Today, they
announce they have obtained IRB approval.

But I have my doubts as they have
flaunted loopholes in laws And seem to point that out again today, or at least their blogger does.....

our research technically does not require IRB review."

So I guess I will have to keep posting until these guys stop skirting lines..............Nevermind

The Sherpa Says: Yes, why keep it up if they did what I asked? Because they will do it again, even if it takes an act of Congress. Why do I ask? To protect the patient and consumer from mega corporations whose interest is anything but patient empowerment.

Monday, June 14, 2010

Ok, Spam Botted! Prasugrel PLUS 2C19 PM has better outcome.

Alright, so I just found out that I posted a spam bot post. Not from a nice student named Ashley.

Instead what I will post is a subgroup analysis of TRITON TIMI 38. The subgroup analysis? 2C19 PMs and Prasugrel.

Great clinical question-Did the PMs (poor metabolizers) on Prasugrel fare better than the PMs on Plavix.

The obvious answer:
Duh, of course yes.

But Always we need some science and statistics here.

Individuals with a CYP2C19 reduced-metabolizer genotype were estimated to have a substantial reduction in the risk of the composite primary outcome (cardiovascular death, myocardial infarction or stroke) with prasugrel compared to clopidogrel (relative risk 0.57; 95% confidence interval [CI], 0.39 to 0.83).

Ok, so we should screen for PMs? Probably.

What about every other result?

What about the EMs?

For CYP2C19 extensive-metabolizers (EM) ( approximately 70% of the population), however, the composite outcome risks with prasugrel and clopidogrel were not substantially different (relative risk 0.98; 95% CI, 0.80 to 1.20).

The Sherpa Says: We should AT LEAST be identifying the PMs and placing them on Prasugrel. This subgroup analysis shows increased risk while on Plavix. Primum Non Nocere.

Saturday, June 12, 2010

Answer to GenomicsLawyer's Question. What the FDA will do with DTCG.

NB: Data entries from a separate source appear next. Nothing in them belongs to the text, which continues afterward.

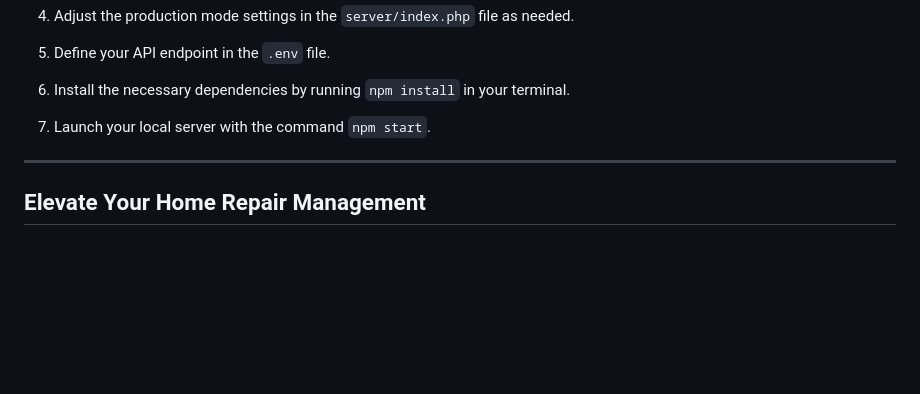
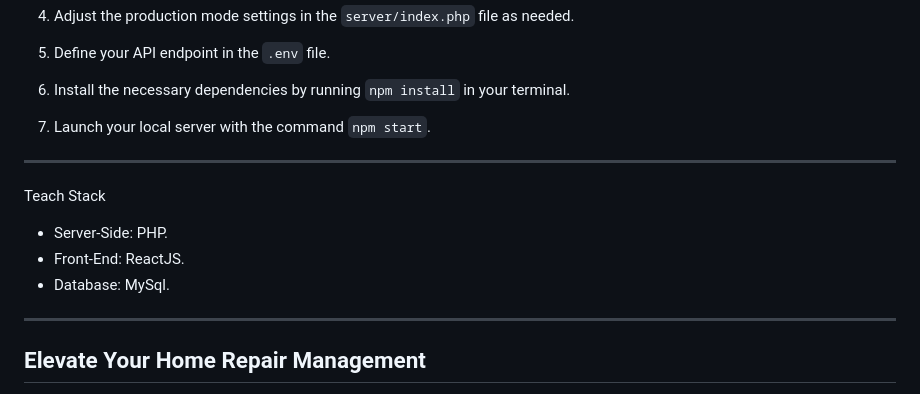
Before and after one commit to Suleiman700/ReactJS-Home-Repairs-Management, a Markdown page: README.md, the part around the change. GitHub-like rendering; blank space fills up the shorter version.

```diff
--- a/README.md
+++ b/README.md
@@ -102,6 +102,14 @@ Ready to explore the power of ReactJS Home Repairs Management for yourself? Foll
 
 ---
 
+Teach Stack
+
+* Server-Side: PHP.
+* Front-End: ReactJS.
+* Database: MySql.
+
+---
+
 ## Elevate Your Home Repair Management
 
 Say goodbye to the hassle of keeping track of home repairs and payments manually. With `ReactJS Home Repairs Management`, you can simplify your life and manage every aspect effortlessly. Don't miss out on this opportunity to revolutionize the way you handle home repairs!
```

Dan Vorhaus JD on his blog says "The path of least resistance may be to simply agree with the FDA....The viability will depend on how the FDA intends to categorize the specific product...."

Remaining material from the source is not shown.